Try it.
Could you repeat the whole listing below exactly as it stands?

Data in this exercise.
((

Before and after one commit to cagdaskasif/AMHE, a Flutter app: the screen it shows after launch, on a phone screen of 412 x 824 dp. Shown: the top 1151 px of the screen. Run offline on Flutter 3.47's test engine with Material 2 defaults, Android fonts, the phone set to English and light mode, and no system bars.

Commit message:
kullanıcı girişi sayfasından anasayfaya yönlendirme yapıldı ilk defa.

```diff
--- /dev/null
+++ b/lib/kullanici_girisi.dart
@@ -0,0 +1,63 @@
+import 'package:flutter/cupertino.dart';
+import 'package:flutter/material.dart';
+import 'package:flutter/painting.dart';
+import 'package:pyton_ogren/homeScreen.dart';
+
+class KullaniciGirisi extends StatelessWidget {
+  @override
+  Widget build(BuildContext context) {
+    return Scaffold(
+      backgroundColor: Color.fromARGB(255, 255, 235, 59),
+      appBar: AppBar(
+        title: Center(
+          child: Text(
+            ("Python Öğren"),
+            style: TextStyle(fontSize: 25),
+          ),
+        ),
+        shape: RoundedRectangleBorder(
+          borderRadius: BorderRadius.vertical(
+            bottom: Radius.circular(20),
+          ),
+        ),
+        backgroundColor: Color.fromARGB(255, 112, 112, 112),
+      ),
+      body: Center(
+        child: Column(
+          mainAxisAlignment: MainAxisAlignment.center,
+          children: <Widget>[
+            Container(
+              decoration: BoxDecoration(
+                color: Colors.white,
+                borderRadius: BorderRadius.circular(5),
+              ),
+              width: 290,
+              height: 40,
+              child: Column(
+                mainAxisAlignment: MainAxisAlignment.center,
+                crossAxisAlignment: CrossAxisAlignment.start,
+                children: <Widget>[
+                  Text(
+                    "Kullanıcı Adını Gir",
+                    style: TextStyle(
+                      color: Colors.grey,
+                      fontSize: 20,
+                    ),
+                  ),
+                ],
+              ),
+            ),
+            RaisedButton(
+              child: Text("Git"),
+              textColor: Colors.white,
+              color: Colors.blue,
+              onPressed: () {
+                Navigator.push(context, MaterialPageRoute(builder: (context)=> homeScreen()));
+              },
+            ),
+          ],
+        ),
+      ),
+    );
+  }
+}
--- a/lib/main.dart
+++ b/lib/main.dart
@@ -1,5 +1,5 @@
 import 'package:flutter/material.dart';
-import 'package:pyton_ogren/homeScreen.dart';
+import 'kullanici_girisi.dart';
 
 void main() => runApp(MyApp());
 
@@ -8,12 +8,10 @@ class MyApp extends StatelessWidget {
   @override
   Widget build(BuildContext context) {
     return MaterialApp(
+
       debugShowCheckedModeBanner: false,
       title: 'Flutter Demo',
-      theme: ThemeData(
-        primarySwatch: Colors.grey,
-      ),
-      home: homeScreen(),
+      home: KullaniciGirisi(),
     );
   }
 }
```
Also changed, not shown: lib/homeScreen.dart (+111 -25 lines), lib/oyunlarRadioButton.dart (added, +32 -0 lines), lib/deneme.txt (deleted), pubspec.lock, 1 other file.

))

Response to this exercise.
Before and after one commit to cagdaskasif/AMHE, a Flutter app: the screen it shows after launch, on a phone screen of 412 x 824 dp. Shown: the top 1151 px of the screen. Run offline on Flutter 3.47's test engine with Material 2 defaults, Android fonts, the phone set to English and light mode, and no system bars.

Commit message:
kullanıcı girişi sayfasından anasayfaya yönlendirme yapıldı ilk defa.

```diff
--- /dev/null
+++ b/lib/kullanici_girisi.dart
@@ -0,0 +1,63 @@
+import 'package:flutter/cupertino.dart';
+import 'package:flutter/material.dart';
+import 'package:flutter/painting.dart';
+import 'package:pyton_ogren/homeScreen.dart';
+
+class KullaniciGirisi extends StatelessWidget {
+  @override
+  Widget build(BuildContext context) {
+    return Scaffold(
+      backgroundColor: Color.fromARGB(255, 255, 235, 59),
+      appBar: AppBar(
+        title: Center(
+          child: Text(
+            ("Python Öğren"),
+            style: TextStyle(fontSize: 25),
+          ),
+        ),
+        shape: RoundedRectangleBorder(
+          borderRadius: BorderRadius.vertical(
+            bottom: Radius.circular(20),
+          ),
+        ),
+        backgroundColor: Color.fromARGB(255, 112, 112, 112),
+      ),
+      body: Center(
+        child: Column(
+          mainAxisAlignment: MainAxisAlignment.center,
+          children: <Widget>[
+            Container(
+              decoration: BoxDecoration(
+                color: Colors.white,
+                borderRadius: BorderRadius.circular(5),
+              ),
+              width: 290,
+              height: 40,
+              child: Column(
+                mainAxisAlignment: MainAxisAlignment.center,
+                crossAxisAlignment: CrossAxisAlignment.start,
+                children: <Widget>[
+                  Text(
+                    "Kullanıcı Adını Gir",
+                    style: TextStyle(
+                      color: Colors.grey,
+                      fontSize: 20,
+                    ),
+                  ),
+                ],
+              ),
+            ),
+            RaisedButton(
+              child: Text("Git"),
+              textColor: Colors.white,
+              color: Colors.blue,
+              onPressed: () {
+                Navigator.push(context, MaterialPageRoute(builder: (context)=> homeScreen()));
+              },
+            ),
+          ],
+        ),
+      ),
+    );
+  }
+}
--- a/lib/main.dart
+++ b/lib/main.dart
@@ -1,5 +1,5 @@
 import 'package:flutter/material.dart';
-import 'package:pyton_ogren/homeScreen.dart';
+import 'kullanici_girisi.dart';
 
 void main() => runApp(MyApp());
 
@@ -8,12 +8,10 @@ class MyApp extends StatelessWidget {
   @override
   Widget build(BuildContext context) {
     return MaterialApp(
+
       debugShowCheckedModeBanner: false,
       title: 'Flutter Demo',
-      theme: ThemeData(
-        primarySwatch: Colors.grey,
-      ),
-      home: homeScreen(),
+      home: KullaniciGirisi(),
     );
   }
 }
```
Also changed, not shown: lib/homeScreen.dart (+111 -25 lines), lib/oyunlarRadioButton.dart (added, +32 -0 lines), lib/deneme.txt (deleted), pubspec.lock, 1 other file.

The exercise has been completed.